Which lines below contain "kotlinx"? Pull them out.

::: Entries shown :::

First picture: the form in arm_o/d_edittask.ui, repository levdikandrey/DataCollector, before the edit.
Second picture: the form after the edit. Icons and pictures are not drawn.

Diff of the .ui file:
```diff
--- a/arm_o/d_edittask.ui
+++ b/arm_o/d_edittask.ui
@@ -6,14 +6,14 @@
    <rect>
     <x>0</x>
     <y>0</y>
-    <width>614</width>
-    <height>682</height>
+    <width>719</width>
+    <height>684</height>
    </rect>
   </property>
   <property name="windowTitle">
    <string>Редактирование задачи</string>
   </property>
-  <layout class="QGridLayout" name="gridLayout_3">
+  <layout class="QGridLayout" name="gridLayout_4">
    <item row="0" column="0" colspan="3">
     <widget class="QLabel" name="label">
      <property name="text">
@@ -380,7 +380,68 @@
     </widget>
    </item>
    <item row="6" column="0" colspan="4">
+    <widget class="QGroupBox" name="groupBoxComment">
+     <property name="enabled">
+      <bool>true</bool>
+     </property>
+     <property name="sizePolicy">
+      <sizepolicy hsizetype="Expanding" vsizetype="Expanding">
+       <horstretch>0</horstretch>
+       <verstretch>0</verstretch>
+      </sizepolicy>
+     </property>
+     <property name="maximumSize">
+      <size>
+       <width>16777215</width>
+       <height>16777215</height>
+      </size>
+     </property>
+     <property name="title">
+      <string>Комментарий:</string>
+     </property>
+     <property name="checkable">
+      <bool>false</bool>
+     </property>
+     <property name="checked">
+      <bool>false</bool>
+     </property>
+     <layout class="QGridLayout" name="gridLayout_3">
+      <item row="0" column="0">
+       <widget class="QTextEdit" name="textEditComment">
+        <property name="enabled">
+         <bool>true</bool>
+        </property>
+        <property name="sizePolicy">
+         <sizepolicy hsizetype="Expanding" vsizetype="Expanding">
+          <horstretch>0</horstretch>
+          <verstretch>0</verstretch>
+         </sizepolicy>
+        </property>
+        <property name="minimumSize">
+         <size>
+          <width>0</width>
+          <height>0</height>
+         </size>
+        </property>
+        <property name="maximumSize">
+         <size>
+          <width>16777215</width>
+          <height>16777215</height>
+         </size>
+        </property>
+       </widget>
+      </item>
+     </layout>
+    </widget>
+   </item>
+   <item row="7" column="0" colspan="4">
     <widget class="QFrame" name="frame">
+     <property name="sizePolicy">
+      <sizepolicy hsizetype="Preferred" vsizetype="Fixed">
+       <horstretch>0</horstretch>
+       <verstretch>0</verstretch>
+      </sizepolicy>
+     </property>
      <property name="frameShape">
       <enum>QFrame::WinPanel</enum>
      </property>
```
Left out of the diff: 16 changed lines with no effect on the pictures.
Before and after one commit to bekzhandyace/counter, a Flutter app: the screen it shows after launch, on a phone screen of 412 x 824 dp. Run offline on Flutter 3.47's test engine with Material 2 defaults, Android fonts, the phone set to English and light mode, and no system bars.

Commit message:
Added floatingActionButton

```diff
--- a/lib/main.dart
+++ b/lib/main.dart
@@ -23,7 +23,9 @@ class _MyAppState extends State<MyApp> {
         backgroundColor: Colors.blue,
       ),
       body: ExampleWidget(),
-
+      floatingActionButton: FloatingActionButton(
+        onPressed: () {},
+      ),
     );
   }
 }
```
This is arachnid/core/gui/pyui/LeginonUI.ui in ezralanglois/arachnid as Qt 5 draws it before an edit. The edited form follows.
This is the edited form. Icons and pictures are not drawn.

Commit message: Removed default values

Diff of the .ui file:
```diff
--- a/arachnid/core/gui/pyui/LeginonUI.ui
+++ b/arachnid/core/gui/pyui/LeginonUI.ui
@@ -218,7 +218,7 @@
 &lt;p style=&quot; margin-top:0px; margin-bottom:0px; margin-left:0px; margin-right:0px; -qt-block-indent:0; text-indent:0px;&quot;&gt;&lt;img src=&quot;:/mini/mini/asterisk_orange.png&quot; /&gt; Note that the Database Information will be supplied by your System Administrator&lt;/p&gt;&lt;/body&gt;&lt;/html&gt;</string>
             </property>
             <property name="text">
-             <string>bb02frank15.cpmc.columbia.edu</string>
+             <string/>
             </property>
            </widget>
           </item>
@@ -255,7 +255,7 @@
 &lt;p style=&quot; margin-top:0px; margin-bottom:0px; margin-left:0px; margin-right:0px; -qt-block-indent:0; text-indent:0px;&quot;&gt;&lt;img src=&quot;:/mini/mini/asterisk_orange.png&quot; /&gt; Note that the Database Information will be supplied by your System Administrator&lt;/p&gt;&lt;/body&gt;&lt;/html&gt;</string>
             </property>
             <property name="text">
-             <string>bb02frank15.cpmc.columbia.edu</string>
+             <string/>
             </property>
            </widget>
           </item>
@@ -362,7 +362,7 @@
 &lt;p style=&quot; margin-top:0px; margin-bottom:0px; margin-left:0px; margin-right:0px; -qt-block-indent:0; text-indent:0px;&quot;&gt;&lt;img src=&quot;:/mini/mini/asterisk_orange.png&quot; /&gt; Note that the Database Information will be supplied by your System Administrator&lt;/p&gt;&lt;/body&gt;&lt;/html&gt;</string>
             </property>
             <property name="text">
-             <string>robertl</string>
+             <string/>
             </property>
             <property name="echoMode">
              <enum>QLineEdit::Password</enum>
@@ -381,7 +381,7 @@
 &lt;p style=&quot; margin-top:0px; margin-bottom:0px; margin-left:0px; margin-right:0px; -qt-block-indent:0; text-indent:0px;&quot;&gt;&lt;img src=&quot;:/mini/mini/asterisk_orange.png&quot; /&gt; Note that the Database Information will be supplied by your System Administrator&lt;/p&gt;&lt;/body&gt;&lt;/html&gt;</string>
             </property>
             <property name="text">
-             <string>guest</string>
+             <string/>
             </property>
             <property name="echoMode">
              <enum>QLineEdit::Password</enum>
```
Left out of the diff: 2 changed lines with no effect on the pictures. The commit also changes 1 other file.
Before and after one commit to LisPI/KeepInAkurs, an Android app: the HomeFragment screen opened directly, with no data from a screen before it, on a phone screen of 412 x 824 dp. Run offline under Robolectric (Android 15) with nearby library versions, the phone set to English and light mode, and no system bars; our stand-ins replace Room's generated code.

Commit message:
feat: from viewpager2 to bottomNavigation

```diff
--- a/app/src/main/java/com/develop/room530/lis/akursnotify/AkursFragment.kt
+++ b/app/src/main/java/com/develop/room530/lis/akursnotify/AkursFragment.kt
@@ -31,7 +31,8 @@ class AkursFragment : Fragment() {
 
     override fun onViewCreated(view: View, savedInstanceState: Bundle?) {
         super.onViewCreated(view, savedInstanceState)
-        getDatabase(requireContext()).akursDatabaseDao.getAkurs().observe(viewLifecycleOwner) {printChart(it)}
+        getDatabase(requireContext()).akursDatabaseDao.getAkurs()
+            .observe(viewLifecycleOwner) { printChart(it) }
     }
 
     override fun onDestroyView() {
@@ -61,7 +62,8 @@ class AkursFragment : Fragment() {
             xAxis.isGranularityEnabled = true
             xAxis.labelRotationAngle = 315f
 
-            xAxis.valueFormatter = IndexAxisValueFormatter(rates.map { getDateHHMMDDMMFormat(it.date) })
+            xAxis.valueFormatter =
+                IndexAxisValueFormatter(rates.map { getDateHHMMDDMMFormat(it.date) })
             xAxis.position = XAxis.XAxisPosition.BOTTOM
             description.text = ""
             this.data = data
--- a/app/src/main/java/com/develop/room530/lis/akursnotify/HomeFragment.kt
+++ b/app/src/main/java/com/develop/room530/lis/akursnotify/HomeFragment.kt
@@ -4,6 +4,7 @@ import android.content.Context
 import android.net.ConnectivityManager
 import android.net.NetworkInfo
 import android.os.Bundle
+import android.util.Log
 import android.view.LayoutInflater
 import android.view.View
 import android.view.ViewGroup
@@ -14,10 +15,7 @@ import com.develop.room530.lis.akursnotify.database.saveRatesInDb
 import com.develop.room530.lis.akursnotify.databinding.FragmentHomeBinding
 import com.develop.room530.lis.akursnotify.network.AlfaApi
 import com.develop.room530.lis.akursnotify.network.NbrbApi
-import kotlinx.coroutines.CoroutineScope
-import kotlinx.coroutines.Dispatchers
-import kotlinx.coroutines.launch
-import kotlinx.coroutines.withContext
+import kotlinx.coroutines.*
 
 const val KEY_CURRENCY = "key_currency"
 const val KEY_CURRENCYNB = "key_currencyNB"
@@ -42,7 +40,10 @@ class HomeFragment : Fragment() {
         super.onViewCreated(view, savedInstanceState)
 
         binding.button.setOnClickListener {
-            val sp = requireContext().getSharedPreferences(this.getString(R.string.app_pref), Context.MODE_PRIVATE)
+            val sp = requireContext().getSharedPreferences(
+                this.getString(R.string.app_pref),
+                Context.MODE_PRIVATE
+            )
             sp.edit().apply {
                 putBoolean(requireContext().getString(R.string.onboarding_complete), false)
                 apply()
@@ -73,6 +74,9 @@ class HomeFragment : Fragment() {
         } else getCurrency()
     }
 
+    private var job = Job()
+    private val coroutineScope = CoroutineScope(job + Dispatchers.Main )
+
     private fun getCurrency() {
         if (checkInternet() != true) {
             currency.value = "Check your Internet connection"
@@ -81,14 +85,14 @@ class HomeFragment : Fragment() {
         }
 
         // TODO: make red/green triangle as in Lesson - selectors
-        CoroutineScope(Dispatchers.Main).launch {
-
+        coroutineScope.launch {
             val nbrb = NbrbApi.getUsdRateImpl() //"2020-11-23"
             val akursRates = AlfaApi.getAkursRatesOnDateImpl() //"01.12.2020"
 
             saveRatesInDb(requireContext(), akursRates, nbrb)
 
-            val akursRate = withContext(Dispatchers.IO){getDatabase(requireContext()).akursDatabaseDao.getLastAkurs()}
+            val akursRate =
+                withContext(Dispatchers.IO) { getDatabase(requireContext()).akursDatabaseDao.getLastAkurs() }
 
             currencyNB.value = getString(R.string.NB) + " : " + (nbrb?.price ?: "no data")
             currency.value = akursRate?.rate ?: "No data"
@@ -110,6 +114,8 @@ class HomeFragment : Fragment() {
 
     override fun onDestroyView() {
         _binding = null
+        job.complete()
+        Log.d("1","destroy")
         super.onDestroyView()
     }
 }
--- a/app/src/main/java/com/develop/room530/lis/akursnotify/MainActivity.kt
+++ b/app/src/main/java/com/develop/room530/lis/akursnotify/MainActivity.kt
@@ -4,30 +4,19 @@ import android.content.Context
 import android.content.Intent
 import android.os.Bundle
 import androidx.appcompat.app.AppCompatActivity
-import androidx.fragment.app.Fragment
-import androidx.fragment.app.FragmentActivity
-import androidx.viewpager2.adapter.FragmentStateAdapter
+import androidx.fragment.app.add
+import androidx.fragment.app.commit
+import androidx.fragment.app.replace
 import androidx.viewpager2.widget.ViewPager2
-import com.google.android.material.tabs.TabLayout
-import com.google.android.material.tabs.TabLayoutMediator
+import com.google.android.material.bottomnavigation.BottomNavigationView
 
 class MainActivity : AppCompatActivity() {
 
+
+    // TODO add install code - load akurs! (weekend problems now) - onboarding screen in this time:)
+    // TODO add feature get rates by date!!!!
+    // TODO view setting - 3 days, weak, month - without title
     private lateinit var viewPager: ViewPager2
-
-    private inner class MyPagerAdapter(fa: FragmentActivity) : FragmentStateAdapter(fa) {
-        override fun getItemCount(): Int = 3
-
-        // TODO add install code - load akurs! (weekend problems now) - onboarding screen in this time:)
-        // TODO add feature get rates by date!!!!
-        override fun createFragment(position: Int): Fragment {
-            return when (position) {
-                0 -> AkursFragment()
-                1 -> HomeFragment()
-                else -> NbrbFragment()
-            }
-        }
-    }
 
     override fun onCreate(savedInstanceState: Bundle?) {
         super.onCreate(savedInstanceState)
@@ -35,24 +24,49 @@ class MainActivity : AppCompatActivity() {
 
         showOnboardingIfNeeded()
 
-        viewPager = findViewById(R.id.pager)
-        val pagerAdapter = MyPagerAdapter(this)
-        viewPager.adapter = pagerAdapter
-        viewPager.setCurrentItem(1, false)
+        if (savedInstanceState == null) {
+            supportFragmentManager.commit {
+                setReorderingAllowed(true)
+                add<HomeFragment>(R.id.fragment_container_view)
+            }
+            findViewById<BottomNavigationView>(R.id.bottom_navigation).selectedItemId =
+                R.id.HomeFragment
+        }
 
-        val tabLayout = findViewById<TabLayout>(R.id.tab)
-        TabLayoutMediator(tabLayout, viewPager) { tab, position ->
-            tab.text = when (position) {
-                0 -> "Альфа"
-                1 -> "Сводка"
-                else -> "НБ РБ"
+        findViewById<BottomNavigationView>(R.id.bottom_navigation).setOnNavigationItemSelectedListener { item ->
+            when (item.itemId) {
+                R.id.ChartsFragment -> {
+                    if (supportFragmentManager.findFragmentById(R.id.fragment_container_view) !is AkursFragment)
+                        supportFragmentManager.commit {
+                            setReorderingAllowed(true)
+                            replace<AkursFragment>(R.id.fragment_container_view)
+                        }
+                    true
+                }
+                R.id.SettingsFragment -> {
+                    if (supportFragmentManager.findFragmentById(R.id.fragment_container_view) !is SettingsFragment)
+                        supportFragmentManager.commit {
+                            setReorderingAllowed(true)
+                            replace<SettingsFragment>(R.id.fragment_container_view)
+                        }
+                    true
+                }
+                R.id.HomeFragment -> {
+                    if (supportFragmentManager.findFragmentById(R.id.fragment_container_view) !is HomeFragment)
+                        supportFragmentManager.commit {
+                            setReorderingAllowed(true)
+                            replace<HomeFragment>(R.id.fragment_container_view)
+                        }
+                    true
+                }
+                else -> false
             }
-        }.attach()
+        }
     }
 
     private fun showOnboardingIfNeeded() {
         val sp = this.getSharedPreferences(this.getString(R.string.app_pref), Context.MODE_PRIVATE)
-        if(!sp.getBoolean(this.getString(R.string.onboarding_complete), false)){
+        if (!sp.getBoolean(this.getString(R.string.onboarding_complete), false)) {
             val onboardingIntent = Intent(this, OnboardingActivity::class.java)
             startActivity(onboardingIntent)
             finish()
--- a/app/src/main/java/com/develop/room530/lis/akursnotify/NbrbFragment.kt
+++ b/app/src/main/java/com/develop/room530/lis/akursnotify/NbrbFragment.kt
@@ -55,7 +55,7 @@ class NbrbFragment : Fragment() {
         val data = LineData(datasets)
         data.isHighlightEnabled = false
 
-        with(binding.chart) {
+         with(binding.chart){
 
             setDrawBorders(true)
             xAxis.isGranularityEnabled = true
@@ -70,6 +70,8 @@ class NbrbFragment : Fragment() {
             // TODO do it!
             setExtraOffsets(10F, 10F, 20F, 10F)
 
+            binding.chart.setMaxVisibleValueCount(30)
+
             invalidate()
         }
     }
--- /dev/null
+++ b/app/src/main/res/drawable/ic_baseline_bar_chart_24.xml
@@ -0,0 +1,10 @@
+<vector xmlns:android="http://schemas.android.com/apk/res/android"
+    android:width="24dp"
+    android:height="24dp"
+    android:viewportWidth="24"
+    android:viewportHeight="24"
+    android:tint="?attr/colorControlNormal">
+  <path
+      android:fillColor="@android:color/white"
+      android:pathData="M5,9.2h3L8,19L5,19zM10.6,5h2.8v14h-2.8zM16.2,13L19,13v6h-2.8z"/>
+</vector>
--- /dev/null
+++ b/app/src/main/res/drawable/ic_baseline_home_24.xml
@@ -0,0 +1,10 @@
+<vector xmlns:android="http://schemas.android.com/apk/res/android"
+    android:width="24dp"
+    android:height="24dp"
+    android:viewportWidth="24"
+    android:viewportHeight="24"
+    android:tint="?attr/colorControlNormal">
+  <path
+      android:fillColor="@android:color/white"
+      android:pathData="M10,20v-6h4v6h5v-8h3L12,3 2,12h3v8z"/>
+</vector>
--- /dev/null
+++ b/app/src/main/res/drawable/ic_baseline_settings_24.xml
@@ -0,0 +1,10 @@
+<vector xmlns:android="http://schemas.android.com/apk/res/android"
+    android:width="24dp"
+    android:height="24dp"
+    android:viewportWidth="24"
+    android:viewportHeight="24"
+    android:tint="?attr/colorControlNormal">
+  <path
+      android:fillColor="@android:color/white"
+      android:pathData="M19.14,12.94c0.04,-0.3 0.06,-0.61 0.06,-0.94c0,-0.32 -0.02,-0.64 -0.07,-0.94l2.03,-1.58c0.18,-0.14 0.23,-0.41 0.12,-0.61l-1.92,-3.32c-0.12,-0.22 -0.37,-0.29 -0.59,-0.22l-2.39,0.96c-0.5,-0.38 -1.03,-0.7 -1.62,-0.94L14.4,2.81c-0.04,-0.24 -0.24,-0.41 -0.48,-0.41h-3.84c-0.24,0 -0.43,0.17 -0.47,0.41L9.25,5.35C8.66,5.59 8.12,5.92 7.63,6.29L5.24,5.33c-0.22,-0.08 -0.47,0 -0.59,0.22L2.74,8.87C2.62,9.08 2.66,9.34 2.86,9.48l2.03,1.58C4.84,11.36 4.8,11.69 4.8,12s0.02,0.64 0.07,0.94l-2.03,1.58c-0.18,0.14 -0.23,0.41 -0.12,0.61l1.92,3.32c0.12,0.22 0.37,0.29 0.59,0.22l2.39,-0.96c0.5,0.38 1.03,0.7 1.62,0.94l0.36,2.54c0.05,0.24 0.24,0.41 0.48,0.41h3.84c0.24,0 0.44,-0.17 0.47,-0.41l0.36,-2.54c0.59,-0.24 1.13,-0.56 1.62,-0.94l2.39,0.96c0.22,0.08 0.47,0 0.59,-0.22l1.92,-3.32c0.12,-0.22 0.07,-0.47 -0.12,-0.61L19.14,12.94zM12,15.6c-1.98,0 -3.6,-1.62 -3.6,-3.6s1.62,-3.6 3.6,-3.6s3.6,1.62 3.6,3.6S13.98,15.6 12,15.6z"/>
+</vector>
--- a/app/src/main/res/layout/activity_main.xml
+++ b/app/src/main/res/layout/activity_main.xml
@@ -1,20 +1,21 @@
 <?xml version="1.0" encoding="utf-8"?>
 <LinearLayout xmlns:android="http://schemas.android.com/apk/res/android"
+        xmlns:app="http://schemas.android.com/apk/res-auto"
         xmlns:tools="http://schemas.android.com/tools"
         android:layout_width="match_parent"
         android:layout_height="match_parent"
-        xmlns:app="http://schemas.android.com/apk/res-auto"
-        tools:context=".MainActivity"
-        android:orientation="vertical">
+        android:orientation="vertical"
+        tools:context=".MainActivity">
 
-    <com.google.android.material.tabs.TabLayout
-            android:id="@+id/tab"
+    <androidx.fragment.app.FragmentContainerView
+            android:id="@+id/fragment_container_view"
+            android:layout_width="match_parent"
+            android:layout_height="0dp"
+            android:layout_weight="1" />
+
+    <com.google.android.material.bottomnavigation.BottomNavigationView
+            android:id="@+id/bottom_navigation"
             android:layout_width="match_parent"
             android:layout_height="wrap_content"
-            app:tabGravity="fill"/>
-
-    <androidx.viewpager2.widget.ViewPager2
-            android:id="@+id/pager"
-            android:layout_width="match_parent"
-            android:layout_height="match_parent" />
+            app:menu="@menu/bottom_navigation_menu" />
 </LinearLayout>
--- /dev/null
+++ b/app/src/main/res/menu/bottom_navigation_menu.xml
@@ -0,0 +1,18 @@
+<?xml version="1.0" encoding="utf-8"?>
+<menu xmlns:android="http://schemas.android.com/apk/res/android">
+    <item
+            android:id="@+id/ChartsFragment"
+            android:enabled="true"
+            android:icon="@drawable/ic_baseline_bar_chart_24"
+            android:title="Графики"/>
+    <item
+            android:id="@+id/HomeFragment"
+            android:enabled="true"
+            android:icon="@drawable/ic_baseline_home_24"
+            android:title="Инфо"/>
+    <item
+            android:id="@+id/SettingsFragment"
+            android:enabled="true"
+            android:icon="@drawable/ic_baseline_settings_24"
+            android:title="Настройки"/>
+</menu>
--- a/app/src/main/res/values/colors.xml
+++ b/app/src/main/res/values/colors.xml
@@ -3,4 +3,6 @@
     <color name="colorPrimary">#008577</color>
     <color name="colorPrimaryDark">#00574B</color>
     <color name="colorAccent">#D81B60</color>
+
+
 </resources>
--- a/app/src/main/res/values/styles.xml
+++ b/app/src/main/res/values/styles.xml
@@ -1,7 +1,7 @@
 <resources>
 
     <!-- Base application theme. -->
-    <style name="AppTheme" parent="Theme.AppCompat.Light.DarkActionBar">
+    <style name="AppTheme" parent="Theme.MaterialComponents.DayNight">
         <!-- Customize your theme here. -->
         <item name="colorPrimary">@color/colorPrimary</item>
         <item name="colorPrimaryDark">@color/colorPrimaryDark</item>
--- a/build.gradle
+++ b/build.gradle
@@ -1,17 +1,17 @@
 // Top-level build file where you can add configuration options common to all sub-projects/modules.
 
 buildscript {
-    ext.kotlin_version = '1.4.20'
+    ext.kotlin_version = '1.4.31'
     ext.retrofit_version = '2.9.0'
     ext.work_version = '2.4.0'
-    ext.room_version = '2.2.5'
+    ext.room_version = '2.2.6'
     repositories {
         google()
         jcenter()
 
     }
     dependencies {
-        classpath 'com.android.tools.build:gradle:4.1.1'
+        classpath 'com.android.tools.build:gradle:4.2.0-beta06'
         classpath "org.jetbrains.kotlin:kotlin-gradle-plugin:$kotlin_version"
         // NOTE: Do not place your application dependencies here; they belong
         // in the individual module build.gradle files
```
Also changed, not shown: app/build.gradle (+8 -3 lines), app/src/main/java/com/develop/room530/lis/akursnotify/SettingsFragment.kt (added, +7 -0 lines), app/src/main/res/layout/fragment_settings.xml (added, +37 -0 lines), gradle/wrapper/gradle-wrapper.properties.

:::

Answer to this problem:
-import kotlinx.coroutines.CoroutineScope
-import kotlinx.coroutines.Dispatchers
-import kotlinx.coroutines.launch
-import kotlinx.coroutines.withContext
+import kotlinx.coroutines.*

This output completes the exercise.